• Cover letter, including: your specific interest in teaching, class ideas
• Resumé or narrative describing related training, teaching and community-based art experience
• Artist’s statement, if applicable
• CD with five – ten images of your current work (jpeg files, 1 – 3 megabyte), if applicable
Please send your packet to: Visual Arts Director Ellen Ornitz
The Emerson 111 South Grand, Bozeman, MT 59715
Please do not email your application.
Deadline for receipt of materials – June 1, 2009 or until position filled
Notification of acceptance – July 1, 2009 or until position filled
Fall Session – September – December 2009 (first class no earlier than September 14, 2009)
tart is pleased to present Folk Dog Paintings by Abby McMillen. This show is a benefit for Heart of the Valley Animal Shelter
Opening reception Thursday, March 5th 5-8pm.
The show will be on display through the end of March in TART, room #110 of the Emerson Center, 111 S. Grand Ave., call 582-0416 for more information.
The Emerson is fundraising for continued renovation of our 1918 building listed on the National Register of Historic Places. Part of this campaign is a two to five-minute film short that effectively and innovatively communicates the tremendous and wide-ranging value the Emerson adds to southwest Montana. The short will be used to explain our mission visually to out-of-state donors and foundations who cannot tour the building in person.
This project will be funded through private grants, $1,500 – $2,500 contingent on funding. Filming will begin Spring 2009.
To be considered for this project, please submit a cover letter, resume and sample of your work to the Emerson by March 1, 2009. Please mail or drop off application materials to:
111 S. Grand Ave.
Bozeman, MT 59715
The Helen E. Copeland Gallery announces its second summer exhibition in a series showcasing 3 different high schools. This exhibition, from Bozeman High School, features Pat Hoffman, Mark Sullivan, Kerry Corcoran, Stacie Smith, and Beth Plaff. Their work will be on display June 23rd through July 18th. An opening reception will be held Monday, June 23rd from 5:00 – 7:00pm.
A variety of different mediums make up the exhibition. We have two potters, Hoffman and Plaff who demonstrate two very different points of view in their work. Hoffman’s wall forms are inspired by the shape of seeds that developed from his recent investigations of organisms as “containers of life”.
Pfaff’s pottery demonstrates her mental energy and critical analysis of the external world. Mental alertness and self exploration define her process as an artist.
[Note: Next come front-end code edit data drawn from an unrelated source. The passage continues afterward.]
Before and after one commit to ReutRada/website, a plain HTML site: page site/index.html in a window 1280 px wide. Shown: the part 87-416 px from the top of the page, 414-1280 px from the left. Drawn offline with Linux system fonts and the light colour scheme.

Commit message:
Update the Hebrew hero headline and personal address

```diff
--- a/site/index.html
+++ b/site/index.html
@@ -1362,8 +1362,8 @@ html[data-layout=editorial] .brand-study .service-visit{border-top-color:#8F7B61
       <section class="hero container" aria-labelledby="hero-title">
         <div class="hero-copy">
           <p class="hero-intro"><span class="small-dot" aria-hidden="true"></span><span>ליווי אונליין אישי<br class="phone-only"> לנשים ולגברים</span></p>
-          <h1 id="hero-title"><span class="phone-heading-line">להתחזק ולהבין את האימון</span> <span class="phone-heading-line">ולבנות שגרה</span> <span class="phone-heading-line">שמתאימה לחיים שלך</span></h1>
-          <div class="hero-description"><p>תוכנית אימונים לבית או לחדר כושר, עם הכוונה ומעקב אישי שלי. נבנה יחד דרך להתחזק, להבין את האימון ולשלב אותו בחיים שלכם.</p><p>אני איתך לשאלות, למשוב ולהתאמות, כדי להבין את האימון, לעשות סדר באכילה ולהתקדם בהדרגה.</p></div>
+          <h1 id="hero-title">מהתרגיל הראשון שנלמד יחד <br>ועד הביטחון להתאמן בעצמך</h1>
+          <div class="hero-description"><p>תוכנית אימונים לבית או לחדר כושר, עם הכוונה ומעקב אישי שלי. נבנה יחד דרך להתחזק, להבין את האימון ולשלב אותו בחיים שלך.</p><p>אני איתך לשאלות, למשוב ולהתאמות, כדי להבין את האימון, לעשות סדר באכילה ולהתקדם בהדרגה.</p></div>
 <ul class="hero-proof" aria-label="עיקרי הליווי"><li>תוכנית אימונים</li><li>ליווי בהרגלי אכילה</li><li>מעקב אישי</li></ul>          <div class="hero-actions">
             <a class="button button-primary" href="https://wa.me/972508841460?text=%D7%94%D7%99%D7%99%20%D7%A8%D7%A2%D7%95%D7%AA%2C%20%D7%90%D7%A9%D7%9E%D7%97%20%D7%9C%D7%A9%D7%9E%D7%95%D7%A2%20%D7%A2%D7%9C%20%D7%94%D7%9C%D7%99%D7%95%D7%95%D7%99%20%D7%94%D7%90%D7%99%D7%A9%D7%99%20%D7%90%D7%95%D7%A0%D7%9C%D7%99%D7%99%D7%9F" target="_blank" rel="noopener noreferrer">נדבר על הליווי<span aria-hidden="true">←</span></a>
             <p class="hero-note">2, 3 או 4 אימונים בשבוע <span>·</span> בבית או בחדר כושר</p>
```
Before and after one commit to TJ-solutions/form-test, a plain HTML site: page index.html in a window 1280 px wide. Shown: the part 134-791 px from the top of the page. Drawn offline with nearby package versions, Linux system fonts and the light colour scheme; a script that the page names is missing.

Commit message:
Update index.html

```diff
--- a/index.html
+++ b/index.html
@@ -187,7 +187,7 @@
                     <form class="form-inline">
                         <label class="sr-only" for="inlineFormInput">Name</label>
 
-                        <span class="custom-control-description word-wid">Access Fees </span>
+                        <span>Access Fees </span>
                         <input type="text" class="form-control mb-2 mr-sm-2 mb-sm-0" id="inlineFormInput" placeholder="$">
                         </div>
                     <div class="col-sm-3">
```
Smith’s metalwork and paintings are described as being funky, fun, elegant, and confident. She uses them to demonstrate her plethora of life experiences that have helped to develop her as a person and artist.
Sullivan’s paintings and drawings take on the construction of “guardian angels” that serve to teach, comment, protect, and keep him honest. He encourages you to not be told what the works mean, rather create your own sense as the viewer.
Corcoran’s drawings and prints reflect her studies of nature. Working with a combination of print mediums, Corcoran creates monotypes with woodcuts and collaging with multi-layering techniques.
The Helen E. Copeland Gallery is located in Haynes Hall on the MSU-Bozeman campus. All exhibitions and receptions are free and open to the public. For more information call Erin W. Anderson at 994-2562.
The memorial service for Gennie DeWeese was held today. Though I knew her personally in the slightest way–enough to greet each other on the various occasions we met at some art event over the last year or so–I knew well of her significance in the Montana art world. She and her late husband Bob were instrumental in developing modern art in the state. They did this not only through their work and teaching, but by forming the nucleus of a very strong and supportive community of artists, a fact universally attested to by the many who spoke at the service.
Some of DeWeese’s recent canvas scrolls were hung around the walls of the ballroom. My clear favorite was of a tree-lined stretch of creek, with snowy ground before and snowy hillside behind. Later in the afternoon I drove past her house on Cottonwood Creek on my way to ski up the canyon. It seemed a good place to spend time.